Lamona Chicken: Origins

Chicken Teeth- Chicken Beak

Lamona chickens were bred from white Leghorns, Plymouth Rocks, and silver-gray Dorkings.


Poultry expert Harry S. Lamon developed Lamona chickens at the USDA’s experimental farm in Massachusetts between 1912 and 1933. He created what he considered a “super chicken” that could lay prolific amounts of white eggs and still taste good after it had finished laying. Most egg-laying chickens of the time had chewy, thin breast meat at the end of their laying days.

Lamon crossed White Leghorns, Plymouth Rocks, and silver-gray Dorkings. It took from 1912 to 1933 to perfect his super chicken, but in the final stages, Lamona chickens entered the American Poultry Association Standard of Perfection.
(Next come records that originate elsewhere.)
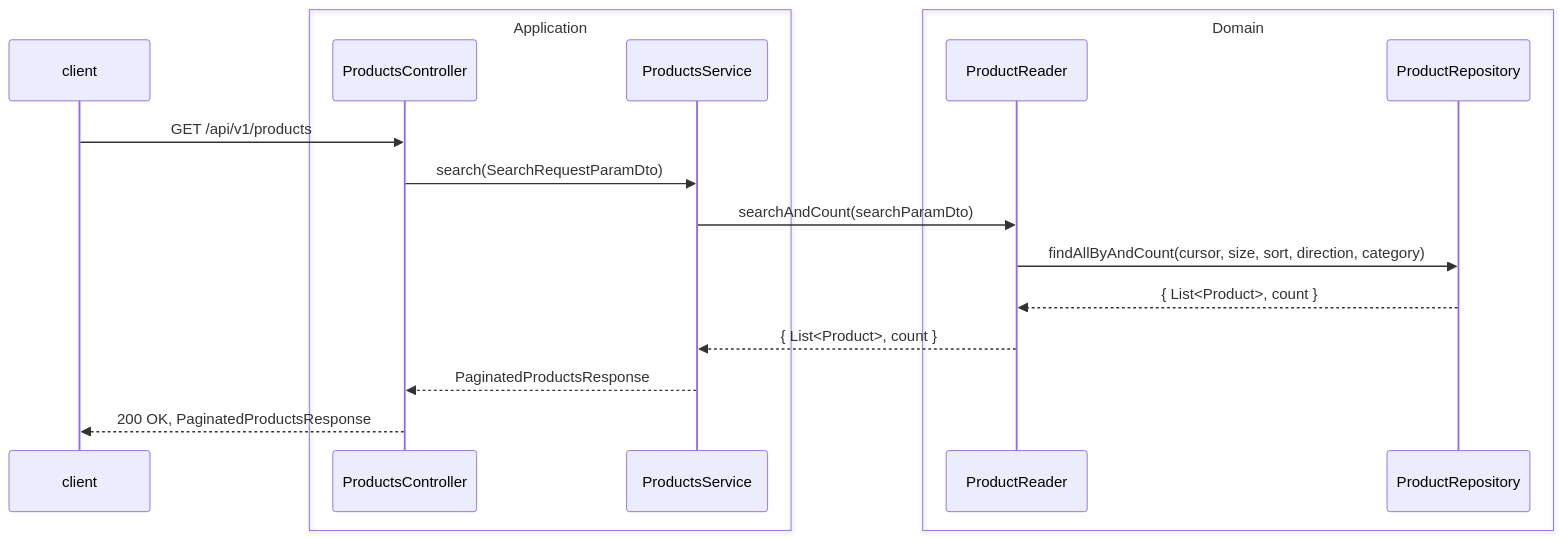
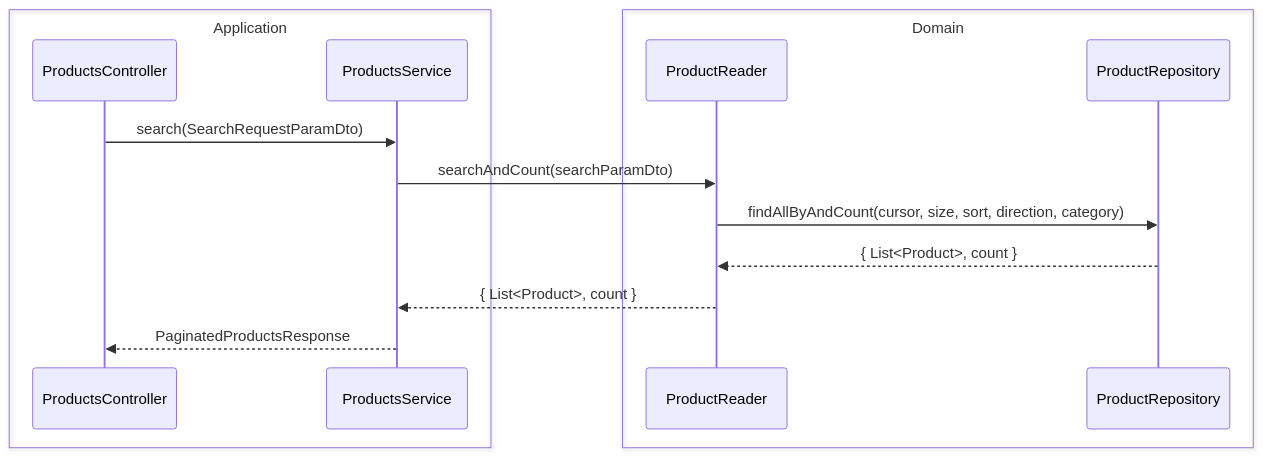
The second of 4 diagrams in docs/api/products.md (newbieJanghan/hh_plus_server), drawn with Mermaid before and after one commit. The commit also changed other lines of this file and 2 other files, not shown here.

Commit message:
Docs: API 문서 수정

````diff
--- a/docs/api/products.md
+++ b/docs/api/products.md
@@ -55,23 +68,20 @@
 ```mermaid
 sequenceDiagram
-    participant client
     box Application
         participant ProductsController
         participant ProductsService
     end
     box Domain
         participant ProductReader
         participant ProductRepository
     end
 #
-    client ->> ProductsController: GET /api/v1/products
     ProductsController ->> ProductsService: search(SearchRequestParamDto)
     ProductsService ->> ProductReader: searchAndCount(searchParamDto)
 #
     ProductReader ->> ProductRepository: findAllByAndCount(cursor, size, sort, direction, category)
     ProductRepository -->> ProductReader: { List<Product>, count }
 #
     ProductReader -->> ProductsService: { List<Product>, count }
     ProductsService -->> ProductsController: PaginatedProductsResponse
-    ProductsController -->> client: 200 OK, PaginatedProductsResponse
 ```
````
But these glory days didn’t last. By the 1980s, they had fallen out of fashion, replaced by the Cornish Rock for meat and the famous Leghorn for eggs. Experts believed they were extinct until two flocks were located in 2005. Today, it’s all but impossible to buy Lamona chickens, chicks, or eggs.

Characteristics: Size and Weight

one dozen white chicken eggs, two rows of six, in yellow carton. full frame

Rare Lamona hens lay an abundant amount of large, white-shelled eggs.

©Nataliya Schmidt/

Lamona chickens are white-feathered birds with yellow skin and single red combs. One of their defining characteristics is their red earlobe. White egg-laying hens have white earlobes, but red lobes were deliberately bred into the Lamona species to differentiate them from similar-looking white Leghorns.

Lamon used white Leghorn cockerels to ensure white eggs, the white Plymouth Rock to ensure year-round production, and for excellent dinner table meat, the tasty silver gray Dorking hen added to the complement.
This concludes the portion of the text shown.